# WHAT THE TASK REQUIRES:
The entries are to be duplicated exactly, though any picture in them must be omitted.

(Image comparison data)
==*==

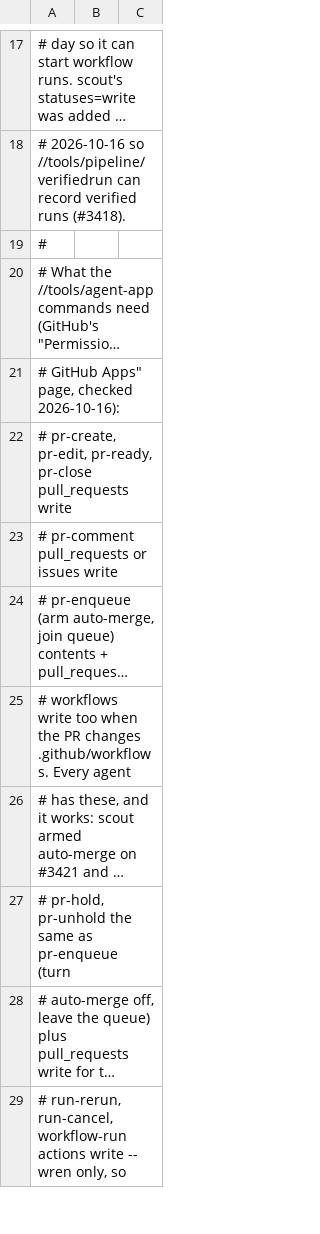
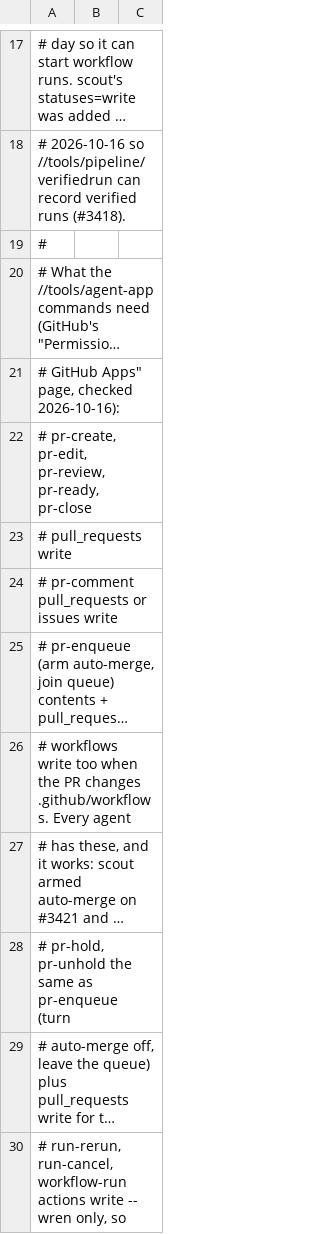
Before and after one commit to VitruvianSoftware/vitruvian-core, a TSV file: tools/agent-app/permissions.tsv, drawn as a sheet; only a part is shown, gaps mark what is left out; long unchanged cells end in ….

```diff
--- a/tools/agent-app/permissions.tsv
+++ b/tools/agent-app/permissions.tsv
@@ -21,3 +21,4 @@
 # GitHub Apps" page, checked 2026-10-16):
-#   pr-create, pr-edit, pr-ready, pr-close    pull_requests write
+#   pr-create, pr-edit, pr-review, pr-ready, pr-close
+#                                             pull_requests write
 #   pr-comment                                pull_requests or issues write
```
Also changed, not shown: 5 other files.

==*==

# RESULT BELOW:
Before and after one commit to VitruvianSoftware/vitruvian-core, a TSV file: tools/agent-app/permissions.tsv, drawn as a sheet; only a part is shown, gaps mark what is left out; long unchanged cells end in ….

```diff
--- a/tools/agent-app/permissions.tsv
+++ b/tools/agent-app/permissions.tsv
@@ -21,3 +21,4 @@
 # GitHub Apps" page, checked 2026-10-16):
-#   pr-create, pr-edit, pr-ready, pr-close    pull_requests write
+#   pr-create, pr-edit, pr-review, pr-ready, pr-close
+#                                             pull_requests write
 #   pr-comment                                pull_requests or issues write
```
Also changed, not shown: 5 other files.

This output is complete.